▸ Entries provided:
┏━━
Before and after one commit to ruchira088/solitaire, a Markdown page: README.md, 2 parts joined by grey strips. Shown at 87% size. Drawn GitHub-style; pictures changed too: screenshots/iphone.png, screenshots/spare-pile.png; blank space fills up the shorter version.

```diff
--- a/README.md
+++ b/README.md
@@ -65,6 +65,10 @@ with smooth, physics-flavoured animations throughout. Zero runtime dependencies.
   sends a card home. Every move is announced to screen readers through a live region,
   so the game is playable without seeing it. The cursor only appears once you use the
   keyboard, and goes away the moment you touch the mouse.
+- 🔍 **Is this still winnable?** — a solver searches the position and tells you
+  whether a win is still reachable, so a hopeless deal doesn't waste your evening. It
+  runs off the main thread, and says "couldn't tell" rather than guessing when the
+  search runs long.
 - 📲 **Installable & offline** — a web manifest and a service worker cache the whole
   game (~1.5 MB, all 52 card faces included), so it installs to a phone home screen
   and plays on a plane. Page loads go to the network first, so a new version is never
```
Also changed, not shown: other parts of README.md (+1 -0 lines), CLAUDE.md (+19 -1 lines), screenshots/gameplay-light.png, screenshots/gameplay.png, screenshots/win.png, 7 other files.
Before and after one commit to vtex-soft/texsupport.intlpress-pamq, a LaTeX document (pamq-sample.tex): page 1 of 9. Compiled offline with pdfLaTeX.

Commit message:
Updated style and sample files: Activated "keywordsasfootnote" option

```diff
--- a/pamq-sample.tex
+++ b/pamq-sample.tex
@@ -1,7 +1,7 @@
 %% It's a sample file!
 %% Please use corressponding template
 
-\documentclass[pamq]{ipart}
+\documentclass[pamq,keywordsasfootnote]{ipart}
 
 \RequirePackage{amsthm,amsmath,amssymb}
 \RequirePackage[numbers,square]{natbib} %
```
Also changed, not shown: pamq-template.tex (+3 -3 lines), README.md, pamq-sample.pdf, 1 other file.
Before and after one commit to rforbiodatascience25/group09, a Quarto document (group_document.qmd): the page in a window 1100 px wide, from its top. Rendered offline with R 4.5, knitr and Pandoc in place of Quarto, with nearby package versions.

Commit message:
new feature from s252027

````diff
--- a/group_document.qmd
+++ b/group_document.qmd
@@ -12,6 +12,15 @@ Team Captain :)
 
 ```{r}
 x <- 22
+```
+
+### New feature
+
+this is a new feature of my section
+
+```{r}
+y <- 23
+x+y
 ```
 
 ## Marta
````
┗━━
▸ Directions: Nothing in the data may change. Give it again in full.

▸ Your solution:
Before and after one commit to ruchira088/solitaire, a Markdown page: README.md, 2 parts joined by grey strips. Shown at 87% size. Drawn GitHub-style; pictures changed too: screenshots/iphone.png, screenshots/spare-pile.png; blank space fills up the shorter version.

```diff
--- a/README.md
+++ b/README.md
@@ -65,6 +65,10 @@ with smooth, physics-flavoured animations throughout. Zero runtime dependencies.
   sends a card home. Every move is announced to screen readers through a live region,
   so the game is playable without seeing it. The cursor only appears once you use the
   keyboard, and goes away the moment you touch the mouse.
+- 🔍 **Is this still winnable?** — a solver searches the position and tells you
+  whether a win is still reachable, so a hopeless deal doesn't waste your evening. It
+  runs off the main thread, and says "couldn't tell" rather than guessing when the
+  search runs long.
 - 📲 **Installable & offline** — a web manifest and a service worker cache the whole
   game (~1.5 MB, all 52 card faces included), so it installs to a phone home screen
   and plays on a plane. Page loads go to the network first, so a new version is never
```
Also changed, not shown: other parts of README.md (+1 -0 lines), CLAUDE.md (+19 -1 lines), screenshots/gameplay-light.png, screenshots/gameplay.png, screenshots/win.png, 7 other files.
Before and after one commit to vtex-soft/texsupport.intlpress-pamq, a LaTeX document (pamq-sample.tex): page 1 of 9. Compiled offline with pdfLaTeX.

Commit message:
Updated style and sample files: Activated "keywordsasfootnote" option

```diff
--- a/pamq-sample.tex
+++ b/pamq-sample.tex
@@ -1,7 +1,7 @@
 %% It's a sample file!
 %% Please use corressponding template
 
-\documentclass[pamq]{ipart}
+\documentclass[pamq,keywordsasfootnote]{ipart}
 
 \RequirePackage{amsthm,amsmath,amssymb}
 \RequirePackage[numbers,square]{natbib} %
```
Also changed, not shown: pamq-template.tex (+3 -3 lines), README.md, pamq-sample.pdf, 1 other file.
Before and after one commit to rforbiodatascience25/group09, a Quarto document (group_document.qmd): the page in a window 1100 px wide, from its top. Rendered offline with R 4.5, knitr and Pandoc in place of Quarto, with nearby package versions.

Commit message:
new feature from s252027

````diff
--- a/group_document.qmd
+++ b/group_document.qmd
@@ -12,6 +12,15 @@ Team Captain :)
 
 ```{r}
 x <- 22
+```
+
+### New feature
+
+this is a new feature of my section
+
+```{r}
+y <- 23
+x+y
 ```
 
 ## Marta
````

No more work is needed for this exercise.